“This afternoon, a federal jury convicted Kenneth Brissette and Timothy Sullivan of extorting a private business to hire union labor that they did not want or need,” said United States Attorney Andrew E. Lelling. “Private companies that want to do business in Boston have the right to hire anyone they want – union or not – without fear of being threatened with economic disaster by government officials. That is the law. This was a hard fought victory, and one that reaffirms our commitment to take on cases that are in the public interest.”
“The FBI thanks the jury for their service and thoughtful deliberations,” said Joseph R. Bonavolonta, Special Agent in Charge of the Federal Bureau of Investigation, Boston Field Division. “Today’s verdicts show that public officials cannot use their positions to extort those who choose to use non-union labor. The FBI will not stand idly by while hard-working individuals are bullied and strong-armed by public servants.

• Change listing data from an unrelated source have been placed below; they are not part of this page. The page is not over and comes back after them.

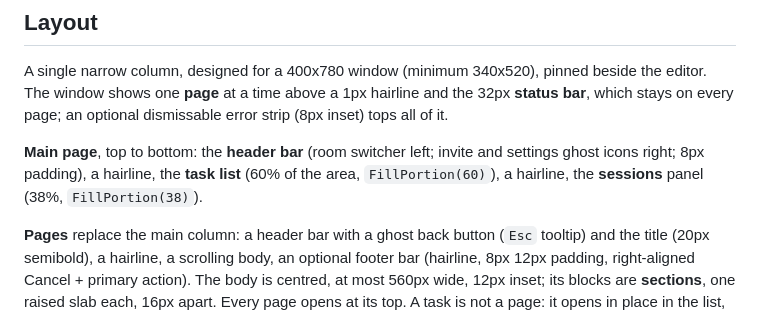
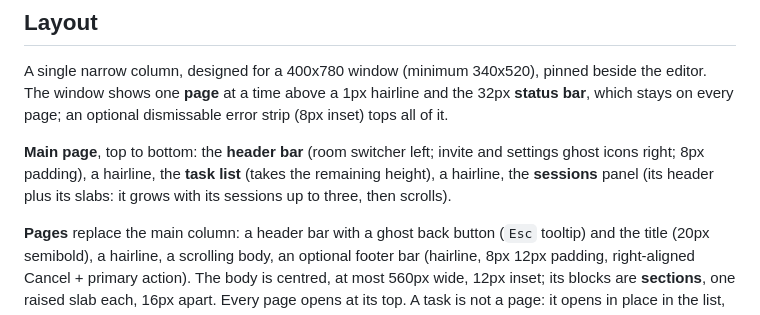
Before and after one commit to griasdi/schwitzer, a Markdown page: DESIGN.md, the part around the change. GitHub-like rendering.

Commit message:
Describe the main page split in DESIGN.md as the code lays it out
The task list takes the remaining height; the sessions panel is its header
plus its slabs, grows up to three and then scrolls. The FillPortion 60/38
split no longer exists in app/mod.rs or app/live.rs.

```diff
--- a/DESIGN.md
+++ b/DESIGN.md
@@ -378,7 +378,7 @@ Line height is iced's default relative 1.3 everywhere; no override.
 
 A single narrow column, designed for a 400x780 window (minimum 340x520), pinned beside the editor. The window shows one **page** at a time above a 1px hairline and the 32px **status bar**, which stays on every page; an optional dismissable error strip (8px inset) tops all of it.
 
-**Main page**, top to bottom: the **header bar** (room switcher left; invite and settings ghost icons right; 8px padding), a hairline, the **task list** (60% of the area, `FillPortion(60)`), a hairline, the **sessions** panel (38%, `FillPortion(38)`).
+**Main page**, top to bottom: the **header bar** (room switcher left; invite and settings ghost icons right; 8px padding), a hairline, the **task list** (takes the remaining height), a hairline, the **sessions** panel (its header plus its slabs: it grows with its sessions up to three, then scrolls).
 
 **Pages** replace the main column: a header bar with a ghost back button (`Esc` tooltip) and the title (20px semibold), a hairline, a scrolling body, an optional footer bar (hairline, 8px 12px padding, right-aligned Cancel + primary action). The body is centred, at most 560px wide, 12px inset; its blocks are **sections**, one raised slab each, 16px apart. Every page opens at its top. A task is not a page: it opens in place in the list, and a new task is drafted there (see Slabs).
 
```
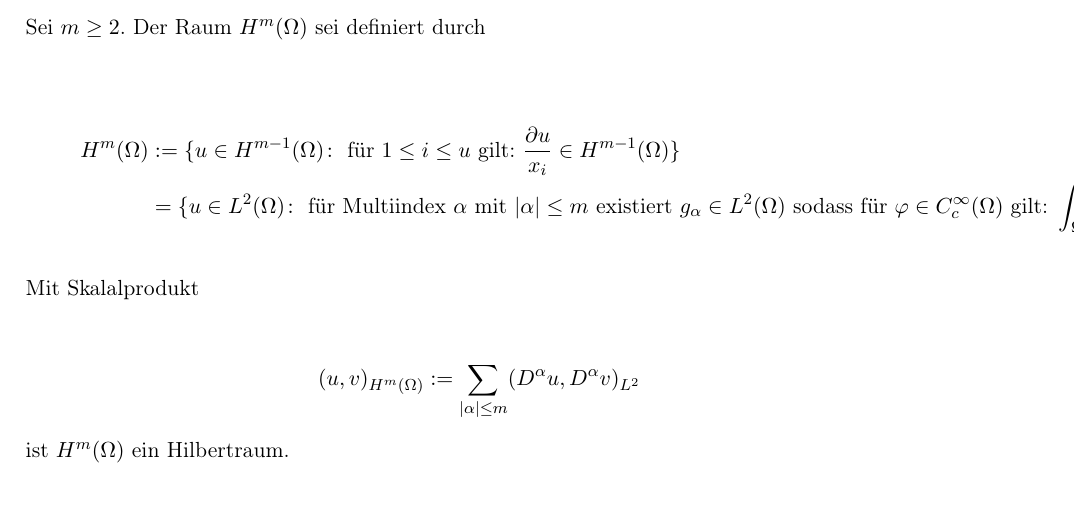
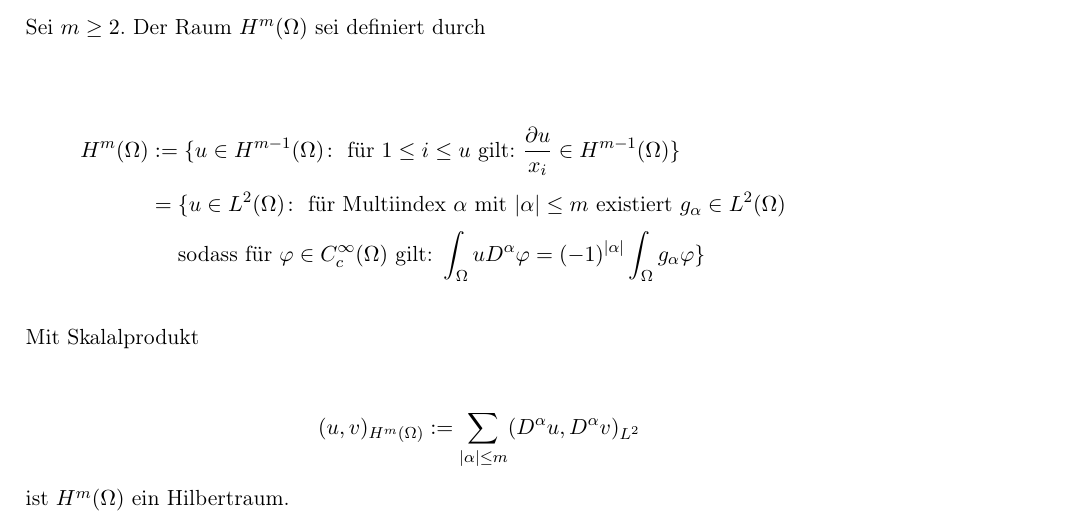
Before and after one commit to eltenedor/skriptum-pdeI, a LaTeX document (pdeI.tex, which reads chap7.tex): part of page 38 of 93, cut so that both start at the same text. Compiled offline with pdfLaTeX.

Commit message:
Update chap7.tex

```diff
--- a/chap7.tex
+++ b/chap7.tex
@@ -38,7 +38,8 @@ Sei $m \geq 2$. Der Raum $H^m(\Omega)$ sei definiert durch
 \begin{align*}
 H^m(\Omega)
 &:=  \{ u \in H^{m - 1}(\Omega) \colon \text{ für } 1 \leq i \leq u \text{ gilt: } \frac{\partial u}{x_i} \in H^{m-1}(\Omega) \} \\
-& = \{u \in L^2(\Omega) \colon \text{ für Multiindex } \alpha \text{ mit } |\alpha| \leq m \text{ existiert } g_\alpha \in L^2(\Omega) \text{ sodass für } \varphi \in C_c^\infty(\Omega) \text{ gilt: } \int_\Omega u D^\alpha \varphi = (-1)^{|\alpha|} \int_\Omega g_\alpha \varphi \}
+& = \{u \in L^2(\Omega) \colon \text{ für Multiindex } \alpha \text{ mit } |\alpha| \leq m \text{ existiert } g_\alpha \in L^2(\Omega) \\
+      &\quad\text{ sodass für } \varphi \in C_c^\infty(\Omega) \text{ gilt: } \int_\Omega u D^\alpha \varphi = (-1)^{|\alpha|} \int_\Omega g_\alpha \varphi \}
 \end{align*}
 
 Mit Skalalprodukt
```
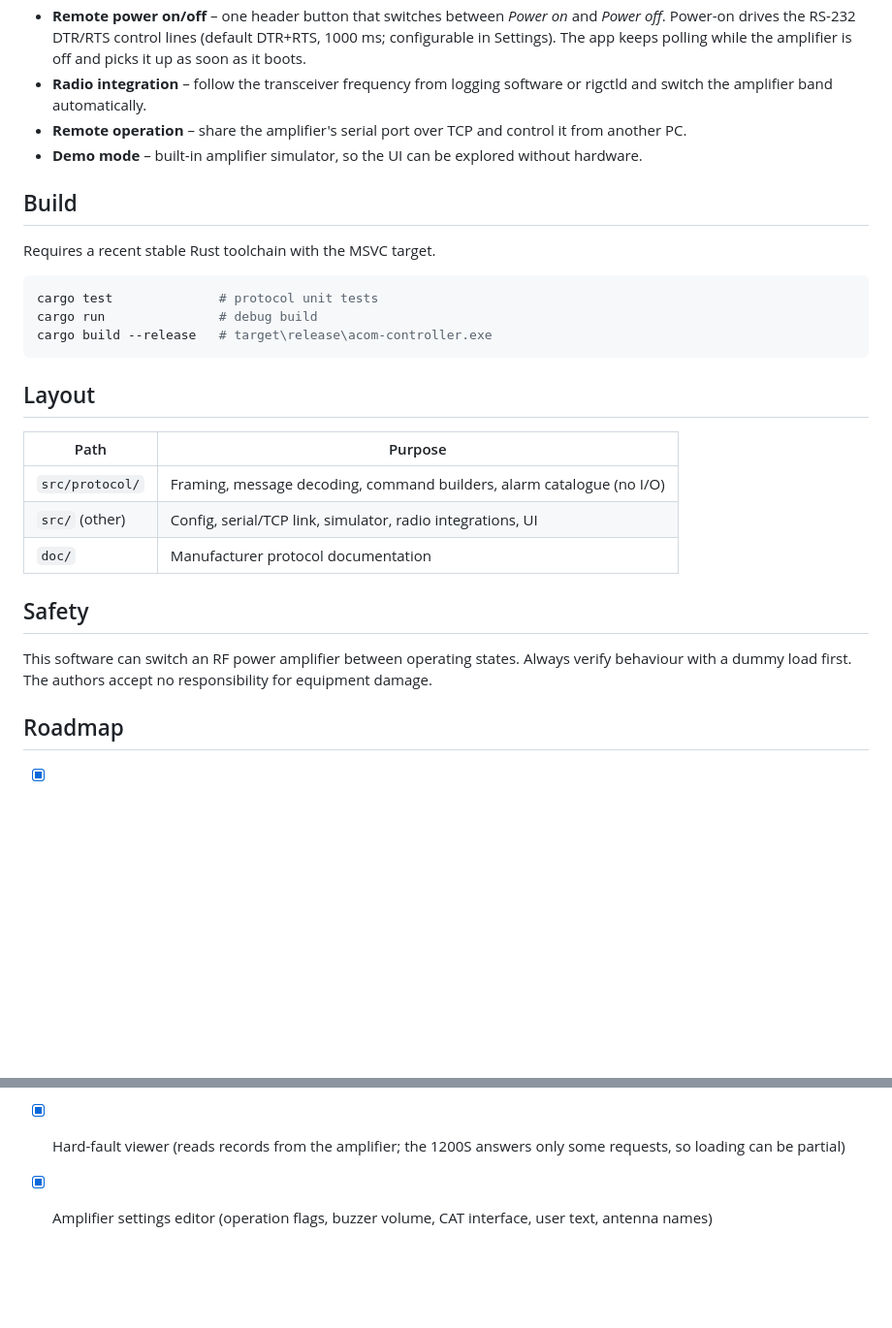
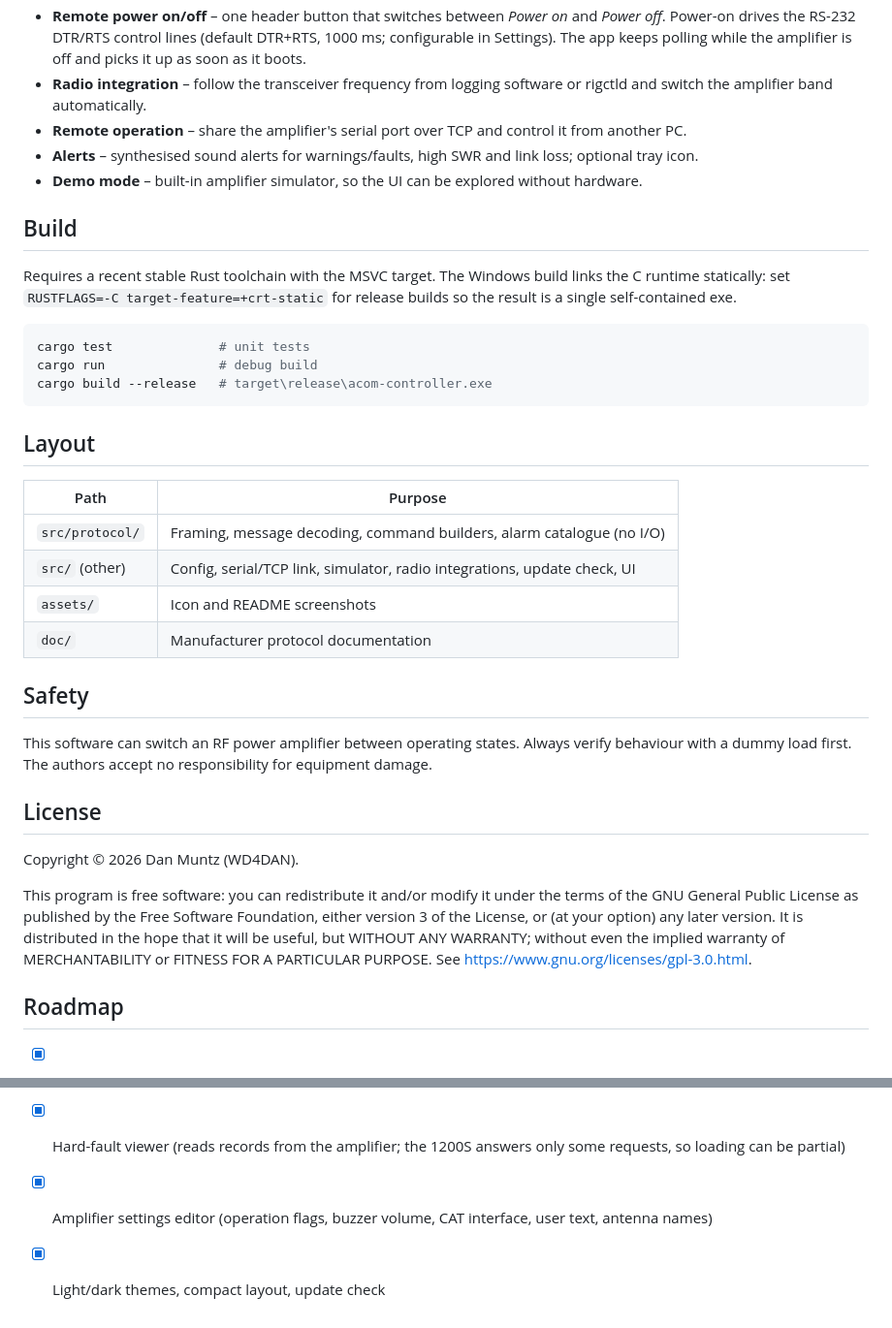
Before and after one commit to danohman/acom-controller, a Markdown page: README.md, 2 parts joined by grey strips. Shown at 97% size. GitHub-like rendering; blank space fills up the shorter version.

````diff
--- a/README.md
+++ b/README.md
@@ -23,14 +76,17 @@ It talks to the amplifier over its RS-232 interface using the protocol described
 - **Radio integration** – follow the transceiver frequency from logging software or rigctld and
   switch the amplifier band automatically.
 - **Remote operation** – share the amplifier's serial port over TCP and control it from another PC.
+- **Alerts** – synthesised sound alerts for warnings/faults, high SWR and link loss; optional tray icon.
 - **Demo mode** – built-in amplifier simulator, so the UI can be explored without hardware.
 
 ## Build
 
-Requires a recent stable Rust toolchain with the MSVC target.
+Requires a recent stable Rust toolchain with the MSVC target. The Windows build links the C runtime
+statically: set `RUSTFLAGS=-C target-feature=+crt-static` for release builds so the result is a single
+self-contained exe.
 
 ```powershell
-cargo test              # protocol unit tests
+cargo test              # unit tests
 cargo run               # debug build
 cargo build --release   # target\release\acom-controller.exe
 ```
@@ -40,13 +96,24 @@ cargo build --release   # target\release\acom-controller.exe
 | Path | Purpose |
 | --- | --- |
 | `src/protocol/` | Framing, message decoding, command builders, alarm catalogue (no I/O) |
-| `src/` (other) | Config, serial/TCP link, simulator, radio integrations, UI |
+| `src/` (other) | Config, serial/TCP link, simulator, radio integrations, update check, UI |
+| `assets/` | Icon and README screenshots |
 | `doc/` | Manufacturer protocol documentation |
 
 ## Safety
 
 This software can switch an RF power amplifier between operating states. Always verify behaviour
 with a dummy load first. The authors accept no responsibility for equipment damage.
+
+## License
+
+Copyright © 2026 Dan Muntz (WD4DAN).
+
+This program is free software: you can redistribute it and/or modify it under the terms of the
+GNU General Public License as published by the Free Software Foundation, either version 3 of the
+License, or (at your option) any later version. It is distributed in the hope that it will be useful,
+but WITHOUT ANY WARRANTY; without even the implied warranty of MERCHANTABILITY or FITNESS FOR A
+PARTICULAR PURPOSE. See <https://www.gnu.org/licenses/gpl-3.0.html>.
 
 ## Roadmap
 
@@ -61,3 +128,4 @@ with a dummy load first. The authors accept no responsibility for equipment dama
 - [x] Sound alerts (warnings/faults, high SWR, link lost/restored; synthesised tones)
 - [x] Hard-fault viewer (reads records from the amplifier; the 1200S answers only some requests, so loading can be partial)
 - [x] Amplifier settings editor (operation flags, buzzer volume, CAT interface, user text, antenna names)
+- [x] Light/dark themes, compact layout, update check
````
Also changed, not shown: other parts of README.md (+55 -2 lines), assets/screenshot-compact-dark.png (added), assets/screenshot-compact-light.png (added), assets/screenshot-dark.png (added), assets/screenshot-light.png (added).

Everyone deserves access to a level playing field, and the excuse of “business as usual” isn’t good enough to earnest citizens who rely on their own local governments to do right by them and their families. Let this case be a warning to municipal workers everywhere, it is the taxpayers they serve and answer to at the end of the day.”
“Today’s convictions affirm the U.S. Department of Labor Office of Inspector General’s commitment to protecting the American workers from extortion and unlawful influence. The defendants used threats of financial harm to obtain wages from a television production company for services that were not needed or required. We will continue working with our law enforcement partners to combat this type of criminal activity,” said Michael C. Mikulka, Special Agent-in-Charge, New York Region, U.S. Department of Labor Office of Inspector General.
Between June and September 2014, while a music festival production company was awaiting the issuance of certain permits and approvals required for its event, and seeking an agreement from the City of Boston to use City Hall Plaza for events beyond 2017, Brissette and Sullivan repeatedly advised the company that it would need to hire members of the International Alliance of Theatrical Stage Employees (IATSE) Local 11 to work the event. Local 11 had attempted to obtain work from the production company since March 2013. The production company told Brissette and Sullivan that it had already entered into a contract with a non-union company and hired all of its labor. Nevertheless, on Sept. 2, 2014, three days before the music festival was scheduled to begin, Brissette and Sullivan insisted that half of the production company’s labor force consist of union members. The production company agreed to hire nine members of Local 11 and entered into a contract with the union because they feared the company would be financially ruined if they did not accede to the these City officials’ demands.
The charge of extortion provides a sentence of up to 20 years in prison, three years of supervised release and a fine of $250,000. The charge of conspiracy to extort provides a sentence of up to 20 years in prison, three years of supervised release and a fine of $250,000. Sentences are imposed by a federal district court judge based upon the U.S. Sentencing Guidelines and other statutory factors.
U.S. Attorney Lelling, FBI SAC Joseph R. Bonavolonta, and DOL OIG SAC Mikulk Splagounias made the announcement today. Assistant U.S. Attorneys Laura J. Kaplan and Kristina E. Barclay of Lelling’s Criminal Division are prosecuting the case.